In this case, Peter was instructed directly by the Holy Spirit in a vision. Today, the Holy Spirit guides us according to the written Word. This is a matter of choice by the believer in allowing the Holy Spirit to guide his life. Failure to allow this guidance results in grieving and/or quenching the Holy Spirit. Therefore, it is God’s will that we continually be filled with the Holy Spirit. This is the only way in which we can truly fulfill God’s plan for us. (I Thessalonians 5:19; Ephesians 4:30; 5:17-18)
“And I remembered the word of the Lord.” (Verse 16)
By recalling what he had learned from Jesus (a ministry of the Holy Spirit to the believer), Peter contributed greatly to his guidance. He remembered that Jesus said “John baptized with water, but you shall be baptized with the Holy Spirit not many days from now.” He had just witnessed the Holy Spirit “coming upon” the Gentiles at the house of Cornelius and his recall of the words of Jesus helped him put this event in perspective. Peter began to understand that both Jewish and Gentile believers had received the power to live the spiritual life. (Acts 1:5-8)
It is the will of God for the entire human race to be saved. God does not want anyone to perish. But, He has given us all free will and it is up to us to choose to believe in Jesus Christ as our personal Savior. So first, a person must make sure that he has eternal life and then he can do the will of God in phase two, the Christian Way of Life.
We can execute His will in phase two only if we have the power to do so. His will cannot be executed in the “energy of the flesh.” This power, as we have studied, is by means of the filling of the Holy Spirit. This filling is neither felt nor seen; it is not an emotional experience; it is simply a fact stated in God’s Word for us to believe. Once again it is only potential, you must make the choice to allow Him to continuously guide your life on a moment-by-moment basis.

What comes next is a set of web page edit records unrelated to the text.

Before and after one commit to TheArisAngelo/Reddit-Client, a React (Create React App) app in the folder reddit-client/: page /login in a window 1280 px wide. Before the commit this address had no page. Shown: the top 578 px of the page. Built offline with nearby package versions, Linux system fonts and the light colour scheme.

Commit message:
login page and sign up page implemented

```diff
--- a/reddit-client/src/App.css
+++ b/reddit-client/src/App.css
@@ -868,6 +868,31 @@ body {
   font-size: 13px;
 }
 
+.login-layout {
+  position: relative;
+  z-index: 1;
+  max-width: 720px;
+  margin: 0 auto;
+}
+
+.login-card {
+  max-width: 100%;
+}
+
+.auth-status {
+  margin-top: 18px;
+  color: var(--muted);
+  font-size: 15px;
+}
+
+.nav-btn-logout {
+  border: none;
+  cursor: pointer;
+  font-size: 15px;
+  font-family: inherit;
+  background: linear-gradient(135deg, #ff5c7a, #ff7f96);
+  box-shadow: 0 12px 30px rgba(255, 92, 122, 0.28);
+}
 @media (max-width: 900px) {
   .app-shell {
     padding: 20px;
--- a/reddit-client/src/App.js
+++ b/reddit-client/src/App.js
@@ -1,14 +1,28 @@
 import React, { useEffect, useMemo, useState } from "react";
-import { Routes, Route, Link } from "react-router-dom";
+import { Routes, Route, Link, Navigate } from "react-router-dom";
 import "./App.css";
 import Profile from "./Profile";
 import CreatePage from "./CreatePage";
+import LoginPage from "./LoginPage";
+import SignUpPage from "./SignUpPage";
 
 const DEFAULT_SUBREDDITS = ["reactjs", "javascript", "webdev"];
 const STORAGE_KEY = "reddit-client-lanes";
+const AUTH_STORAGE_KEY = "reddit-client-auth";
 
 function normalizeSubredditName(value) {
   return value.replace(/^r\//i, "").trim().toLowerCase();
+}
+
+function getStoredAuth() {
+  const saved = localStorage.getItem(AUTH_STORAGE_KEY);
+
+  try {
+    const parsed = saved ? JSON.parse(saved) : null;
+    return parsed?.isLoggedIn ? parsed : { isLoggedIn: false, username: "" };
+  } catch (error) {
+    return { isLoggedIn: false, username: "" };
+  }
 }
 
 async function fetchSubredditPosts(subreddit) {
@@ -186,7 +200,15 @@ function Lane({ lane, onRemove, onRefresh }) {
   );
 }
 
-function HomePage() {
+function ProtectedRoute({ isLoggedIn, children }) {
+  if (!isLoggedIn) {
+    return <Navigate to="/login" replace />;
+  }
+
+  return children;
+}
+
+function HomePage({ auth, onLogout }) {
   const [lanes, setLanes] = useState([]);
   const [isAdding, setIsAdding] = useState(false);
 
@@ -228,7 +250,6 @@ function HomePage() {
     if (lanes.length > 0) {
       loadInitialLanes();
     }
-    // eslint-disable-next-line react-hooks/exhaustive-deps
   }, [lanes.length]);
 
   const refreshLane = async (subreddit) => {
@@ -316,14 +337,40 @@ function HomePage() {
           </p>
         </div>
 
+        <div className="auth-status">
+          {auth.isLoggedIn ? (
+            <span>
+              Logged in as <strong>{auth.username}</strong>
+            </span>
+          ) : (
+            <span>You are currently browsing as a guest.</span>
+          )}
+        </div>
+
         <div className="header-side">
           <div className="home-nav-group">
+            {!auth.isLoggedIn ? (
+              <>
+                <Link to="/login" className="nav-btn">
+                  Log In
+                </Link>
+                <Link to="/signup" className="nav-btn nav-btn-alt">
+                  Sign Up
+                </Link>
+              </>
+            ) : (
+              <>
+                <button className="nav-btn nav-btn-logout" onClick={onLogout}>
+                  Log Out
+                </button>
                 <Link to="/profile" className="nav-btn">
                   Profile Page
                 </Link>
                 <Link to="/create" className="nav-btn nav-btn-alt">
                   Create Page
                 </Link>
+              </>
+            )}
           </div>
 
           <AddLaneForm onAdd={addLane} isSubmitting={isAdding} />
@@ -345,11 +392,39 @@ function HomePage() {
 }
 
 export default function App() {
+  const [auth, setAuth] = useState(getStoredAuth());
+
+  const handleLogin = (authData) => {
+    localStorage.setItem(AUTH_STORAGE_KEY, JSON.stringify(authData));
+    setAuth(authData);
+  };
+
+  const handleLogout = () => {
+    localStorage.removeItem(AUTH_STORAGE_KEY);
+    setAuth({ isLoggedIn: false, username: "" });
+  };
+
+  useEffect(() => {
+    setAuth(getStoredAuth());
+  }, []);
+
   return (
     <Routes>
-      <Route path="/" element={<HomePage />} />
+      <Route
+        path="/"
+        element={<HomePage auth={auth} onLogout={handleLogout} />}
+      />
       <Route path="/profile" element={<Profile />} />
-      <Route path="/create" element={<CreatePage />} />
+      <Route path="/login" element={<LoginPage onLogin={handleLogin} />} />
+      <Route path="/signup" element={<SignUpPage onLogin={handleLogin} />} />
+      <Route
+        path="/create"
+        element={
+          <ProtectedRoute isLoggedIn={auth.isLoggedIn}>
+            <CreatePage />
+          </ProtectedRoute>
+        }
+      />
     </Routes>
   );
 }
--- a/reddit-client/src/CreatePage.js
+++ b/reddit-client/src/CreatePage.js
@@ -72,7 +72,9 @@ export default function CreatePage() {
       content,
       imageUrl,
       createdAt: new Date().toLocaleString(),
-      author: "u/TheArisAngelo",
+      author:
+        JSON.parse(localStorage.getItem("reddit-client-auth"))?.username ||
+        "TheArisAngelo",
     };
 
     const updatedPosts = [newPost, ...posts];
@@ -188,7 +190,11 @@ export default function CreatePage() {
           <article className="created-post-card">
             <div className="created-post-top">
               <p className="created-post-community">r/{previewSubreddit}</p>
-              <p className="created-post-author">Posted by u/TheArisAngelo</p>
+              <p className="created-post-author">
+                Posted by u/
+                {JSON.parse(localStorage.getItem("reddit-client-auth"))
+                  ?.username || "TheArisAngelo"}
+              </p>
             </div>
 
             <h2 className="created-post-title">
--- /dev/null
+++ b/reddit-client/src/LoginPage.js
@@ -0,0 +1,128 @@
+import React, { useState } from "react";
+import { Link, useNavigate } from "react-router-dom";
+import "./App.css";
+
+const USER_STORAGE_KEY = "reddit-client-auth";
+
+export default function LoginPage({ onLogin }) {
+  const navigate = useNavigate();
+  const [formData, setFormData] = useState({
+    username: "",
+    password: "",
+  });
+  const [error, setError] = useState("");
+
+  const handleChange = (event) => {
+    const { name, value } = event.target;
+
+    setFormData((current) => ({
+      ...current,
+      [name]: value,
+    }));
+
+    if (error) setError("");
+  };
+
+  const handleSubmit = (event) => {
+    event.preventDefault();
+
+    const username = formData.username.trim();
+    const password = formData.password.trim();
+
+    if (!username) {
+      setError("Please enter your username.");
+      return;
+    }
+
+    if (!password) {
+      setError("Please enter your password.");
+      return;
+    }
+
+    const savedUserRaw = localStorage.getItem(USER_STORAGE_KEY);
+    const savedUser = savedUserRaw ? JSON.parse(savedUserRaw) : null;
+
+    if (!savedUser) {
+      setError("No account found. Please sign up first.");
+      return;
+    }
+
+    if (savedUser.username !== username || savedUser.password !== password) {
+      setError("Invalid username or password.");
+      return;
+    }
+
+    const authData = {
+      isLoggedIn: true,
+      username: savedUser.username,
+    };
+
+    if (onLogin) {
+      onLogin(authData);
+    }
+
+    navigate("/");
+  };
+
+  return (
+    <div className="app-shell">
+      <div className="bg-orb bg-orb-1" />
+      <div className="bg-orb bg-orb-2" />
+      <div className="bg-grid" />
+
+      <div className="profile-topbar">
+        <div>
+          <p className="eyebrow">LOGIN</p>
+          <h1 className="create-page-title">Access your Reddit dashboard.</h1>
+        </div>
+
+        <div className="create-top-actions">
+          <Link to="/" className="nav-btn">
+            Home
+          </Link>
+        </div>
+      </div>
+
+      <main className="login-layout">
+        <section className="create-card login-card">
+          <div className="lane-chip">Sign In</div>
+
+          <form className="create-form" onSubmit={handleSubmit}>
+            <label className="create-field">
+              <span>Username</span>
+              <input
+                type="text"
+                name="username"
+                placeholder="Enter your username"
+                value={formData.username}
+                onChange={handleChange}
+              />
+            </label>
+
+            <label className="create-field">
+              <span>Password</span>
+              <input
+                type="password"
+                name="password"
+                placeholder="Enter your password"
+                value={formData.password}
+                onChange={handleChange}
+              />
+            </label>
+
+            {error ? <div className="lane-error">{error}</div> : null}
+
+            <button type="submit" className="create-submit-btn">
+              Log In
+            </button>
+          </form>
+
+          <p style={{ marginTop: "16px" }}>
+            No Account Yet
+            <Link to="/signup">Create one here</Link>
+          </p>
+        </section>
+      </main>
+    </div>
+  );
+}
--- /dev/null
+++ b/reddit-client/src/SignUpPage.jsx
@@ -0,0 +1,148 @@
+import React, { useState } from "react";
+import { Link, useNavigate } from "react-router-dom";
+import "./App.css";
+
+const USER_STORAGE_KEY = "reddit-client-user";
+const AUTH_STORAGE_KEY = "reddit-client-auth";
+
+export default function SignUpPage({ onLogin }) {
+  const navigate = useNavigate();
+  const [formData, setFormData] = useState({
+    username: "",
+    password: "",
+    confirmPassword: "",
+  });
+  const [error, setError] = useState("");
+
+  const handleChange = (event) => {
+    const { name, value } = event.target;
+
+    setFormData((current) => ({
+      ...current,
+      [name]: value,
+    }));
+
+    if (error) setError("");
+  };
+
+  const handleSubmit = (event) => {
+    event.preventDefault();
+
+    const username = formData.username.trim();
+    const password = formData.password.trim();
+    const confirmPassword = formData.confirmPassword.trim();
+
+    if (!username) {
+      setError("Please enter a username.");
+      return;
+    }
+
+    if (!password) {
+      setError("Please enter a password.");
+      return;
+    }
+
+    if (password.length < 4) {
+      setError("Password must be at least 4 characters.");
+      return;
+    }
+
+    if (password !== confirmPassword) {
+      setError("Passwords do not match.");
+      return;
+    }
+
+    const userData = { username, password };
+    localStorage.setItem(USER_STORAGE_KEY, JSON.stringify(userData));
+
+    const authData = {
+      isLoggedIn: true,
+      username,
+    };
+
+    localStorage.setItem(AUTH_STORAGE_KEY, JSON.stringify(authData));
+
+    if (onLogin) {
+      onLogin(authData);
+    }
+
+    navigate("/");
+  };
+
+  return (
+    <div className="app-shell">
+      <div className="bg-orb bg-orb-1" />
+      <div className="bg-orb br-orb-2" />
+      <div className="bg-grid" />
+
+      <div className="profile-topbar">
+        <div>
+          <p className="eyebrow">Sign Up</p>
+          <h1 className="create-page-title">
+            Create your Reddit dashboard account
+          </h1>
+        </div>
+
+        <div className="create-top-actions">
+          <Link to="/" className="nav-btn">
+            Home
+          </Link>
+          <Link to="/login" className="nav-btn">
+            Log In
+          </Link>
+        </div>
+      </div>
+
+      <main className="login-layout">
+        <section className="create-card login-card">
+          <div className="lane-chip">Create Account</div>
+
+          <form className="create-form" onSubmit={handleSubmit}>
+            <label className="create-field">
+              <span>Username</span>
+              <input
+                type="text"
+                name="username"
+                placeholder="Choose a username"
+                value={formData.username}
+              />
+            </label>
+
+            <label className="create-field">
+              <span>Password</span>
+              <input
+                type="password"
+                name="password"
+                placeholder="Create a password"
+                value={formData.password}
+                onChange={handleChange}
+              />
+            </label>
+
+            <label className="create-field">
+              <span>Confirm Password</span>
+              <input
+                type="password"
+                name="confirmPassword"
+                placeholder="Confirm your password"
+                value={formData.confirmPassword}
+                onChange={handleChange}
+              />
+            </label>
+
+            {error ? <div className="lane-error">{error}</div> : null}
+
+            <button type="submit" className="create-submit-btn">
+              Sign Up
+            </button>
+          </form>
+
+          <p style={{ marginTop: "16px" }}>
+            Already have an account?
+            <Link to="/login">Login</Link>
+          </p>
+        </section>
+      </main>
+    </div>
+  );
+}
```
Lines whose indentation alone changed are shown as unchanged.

The will of God is found in God’s Word. God’s “General Will” for the believer is easily found through study of His Word. We have studied the general will of God as the “do’s and don’ts” that we find throughout Scripture. For example, it is not God’s will for us to complain, to malign, to have self pity, to have bitterness, to gossip, to feel guilty, to be afraid or to be antagonistic towards others, just to name a few of the most common mental attitudes sins of believers. If God’s will is not clearly stated in God’s Word, then we must reach doctrinal conclusions based on Divine Viewpoint Thinking and Divine Viewpoint Norms and Standards under the guidance of the Holy Spirit.
Essential to this entire process of discovering God’s will is spiritual growth. If we are not growing spiritually then we are “dying” with regard to our spiritual life (temporal death). Divine guidance is a matter of applying what you have learned to every situation in life and being sensitive to the Lord’s leadership. This does not mean that we act upon some emotional feeing that we get. The sensitivity to the Lord’s leading is based solely on the amount of Bible doctrine you have in your soul and the proper application of that doctrine. Emotion can be a wonderful thing for the maturing believer, if it is tempered by accurate Bible doctrine in the soul. God’s will is always to “play by His rules” and not to make up your own as you go along. A right thing must always be done in a right way. It is God’s will for us always to follow His clear policies. These policies are found only in His Word.
Discovering God’s will for our lives should be top priority for all of us. Faithful study and application of God’s Word, spending a maximum amount of time in fellowship with God by keeping short accounts and by allowing God the Holy Spirit to influence our thoughts and guide our actions, will lead each of us to His individual will for each of us.
“Trust in the Lord with all your heart and lean not to your own understanding. In all your ways acknowledge Him and He will direct your paths.” Proverbs 3:5-6